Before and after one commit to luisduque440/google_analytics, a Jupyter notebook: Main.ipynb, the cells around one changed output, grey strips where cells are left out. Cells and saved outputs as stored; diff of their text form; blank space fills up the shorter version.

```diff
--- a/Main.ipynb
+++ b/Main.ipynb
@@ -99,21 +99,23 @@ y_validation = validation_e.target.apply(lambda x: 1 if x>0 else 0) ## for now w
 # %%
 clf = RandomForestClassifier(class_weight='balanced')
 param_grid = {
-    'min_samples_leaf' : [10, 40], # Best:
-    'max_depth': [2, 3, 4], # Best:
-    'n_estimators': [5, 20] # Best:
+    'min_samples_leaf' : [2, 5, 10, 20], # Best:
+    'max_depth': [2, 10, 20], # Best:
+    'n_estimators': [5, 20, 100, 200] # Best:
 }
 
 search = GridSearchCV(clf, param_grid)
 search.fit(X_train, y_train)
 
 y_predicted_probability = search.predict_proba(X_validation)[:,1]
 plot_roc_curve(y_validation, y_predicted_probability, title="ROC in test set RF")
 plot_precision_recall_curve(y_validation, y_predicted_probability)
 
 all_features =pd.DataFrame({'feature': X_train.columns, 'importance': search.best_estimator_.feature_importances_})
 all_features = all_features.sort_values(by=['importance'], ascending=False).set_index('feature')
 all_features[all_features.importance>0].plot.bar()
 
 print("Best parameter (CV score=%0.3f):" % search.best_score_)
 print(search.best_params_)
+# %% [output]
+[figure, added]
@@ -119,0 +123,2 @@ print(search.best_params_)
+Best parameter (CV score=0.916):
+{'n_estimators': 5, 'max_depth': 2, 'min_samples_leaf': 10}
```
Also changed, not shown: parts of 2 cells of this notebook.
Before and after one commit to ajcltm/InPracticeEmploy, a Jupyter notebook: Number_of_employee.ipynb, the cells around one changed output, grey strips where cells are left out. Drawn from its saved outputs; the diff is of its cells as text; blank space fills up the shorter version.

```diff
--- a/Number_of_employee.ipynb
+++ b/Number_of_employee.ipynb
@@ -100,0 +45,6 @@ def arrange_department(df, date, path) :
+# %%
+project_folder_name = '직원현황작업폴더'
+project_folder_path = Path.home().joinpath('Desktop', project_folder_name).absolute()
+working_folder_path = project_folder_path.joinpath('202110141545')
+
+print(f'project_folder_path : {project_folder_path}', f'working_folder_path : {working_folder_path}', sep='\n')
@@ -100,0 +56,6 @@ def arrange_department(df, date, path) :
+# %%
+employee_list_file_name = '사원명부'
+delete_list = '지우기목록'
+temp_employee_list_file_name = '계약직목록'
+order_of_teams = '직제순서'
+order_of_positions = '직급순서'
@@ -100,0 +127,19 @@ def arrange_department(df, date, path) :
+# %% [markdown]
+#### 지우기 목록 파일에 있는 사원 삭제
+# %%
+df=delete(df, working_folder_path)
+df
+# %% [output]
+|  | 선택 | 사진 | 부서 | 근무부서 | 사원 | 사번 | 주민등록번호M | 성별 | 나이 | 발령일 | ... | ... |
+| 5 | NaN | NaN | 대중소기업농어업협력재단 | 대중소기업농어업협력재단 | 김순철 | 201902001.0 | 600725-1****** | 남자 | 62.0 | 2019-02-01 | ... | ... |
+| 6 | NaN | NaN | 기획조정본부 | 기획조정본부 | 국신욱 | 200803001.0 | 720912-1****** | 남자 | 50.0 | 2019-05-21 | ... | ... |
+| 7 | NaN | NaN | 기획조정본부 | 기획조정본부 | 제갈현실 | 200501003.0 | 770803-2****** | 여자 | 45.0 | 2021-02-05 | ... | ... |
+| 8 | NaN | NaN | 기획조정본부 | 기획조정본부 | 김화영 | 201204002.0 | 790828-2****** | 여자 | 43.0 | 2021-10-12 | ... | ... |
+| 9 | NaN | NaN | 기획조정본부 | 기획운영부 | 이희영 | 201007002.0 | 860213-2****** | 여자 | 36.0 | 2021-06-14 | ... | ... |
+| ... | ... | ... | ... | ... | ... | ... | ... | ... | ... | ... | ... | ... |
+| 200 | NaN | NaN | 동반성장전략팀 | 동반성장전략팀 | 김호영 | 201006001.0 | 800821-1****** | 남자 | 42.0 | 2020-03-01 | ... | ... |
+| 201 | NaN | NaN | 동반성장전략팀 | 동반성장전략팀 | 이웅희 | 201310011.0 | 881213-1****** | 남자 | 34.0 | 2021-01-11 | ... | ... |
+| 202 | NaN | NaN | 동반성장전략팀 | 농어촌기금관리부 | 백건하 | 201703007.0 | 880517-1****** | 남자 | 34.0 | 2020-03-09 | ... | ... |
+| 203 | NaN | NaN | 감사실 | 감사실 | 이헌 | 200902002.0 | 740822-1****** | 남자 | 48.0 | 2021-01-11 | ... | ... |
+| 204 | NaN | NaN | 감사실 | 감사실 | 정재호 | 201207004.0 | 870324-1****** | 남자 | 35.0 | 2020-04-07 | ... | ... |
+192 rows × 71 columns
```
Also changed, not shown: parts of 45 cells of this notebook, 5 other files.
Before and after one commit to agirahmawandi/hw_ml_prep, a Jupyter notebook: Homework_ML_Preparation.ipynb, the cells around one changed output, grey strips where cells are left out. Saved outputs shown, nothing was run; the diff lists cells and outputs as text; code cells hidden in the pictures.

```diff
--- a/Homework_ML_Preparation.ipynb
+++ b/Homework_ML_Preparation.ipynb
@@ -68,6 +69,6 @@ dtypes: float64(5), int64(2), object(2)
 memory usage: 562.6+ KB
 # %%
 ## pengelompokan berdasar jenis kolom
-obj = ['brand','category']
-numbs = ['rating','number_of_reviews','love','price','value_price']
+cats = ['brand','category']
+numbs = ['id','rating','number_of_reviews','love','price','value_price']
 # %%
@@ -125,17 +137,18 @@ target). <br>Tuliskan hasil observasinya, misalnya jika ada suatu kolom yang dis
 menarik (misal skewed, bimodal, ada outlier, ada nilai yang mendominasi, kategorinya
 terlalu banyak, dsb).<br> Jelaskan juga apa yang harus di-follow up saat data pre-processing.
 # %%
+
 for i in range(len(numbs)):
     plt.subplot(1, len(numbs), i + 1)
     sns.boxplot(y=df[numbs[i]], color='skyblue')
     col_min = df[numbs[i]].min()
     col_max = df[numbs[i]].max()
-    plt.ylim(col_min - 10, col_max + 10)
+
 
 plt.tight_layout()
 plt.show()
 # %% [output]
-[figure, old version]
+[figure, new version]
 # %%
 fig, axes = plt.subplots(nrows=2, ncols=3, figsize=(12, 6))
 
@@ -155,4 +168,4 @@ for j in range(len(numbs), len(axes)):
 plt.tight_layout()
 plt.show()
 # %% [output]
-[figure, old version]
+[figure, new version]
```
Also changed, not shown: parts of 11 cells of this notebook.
+ + + +
Task to carry out ->
Copy all lines of the listing above that contain the string "print".

Completed task ->
 print("Best parameter (CV score=%0.3f):" % search.best_score_)
 print(search.best_params_)
@@ -119,0 +123,2 @@ print(search.best_params_)
+print(f'project_folder_path : {project_folder_path}', f'working_folder_path : {working_folder_path}', sep='\n')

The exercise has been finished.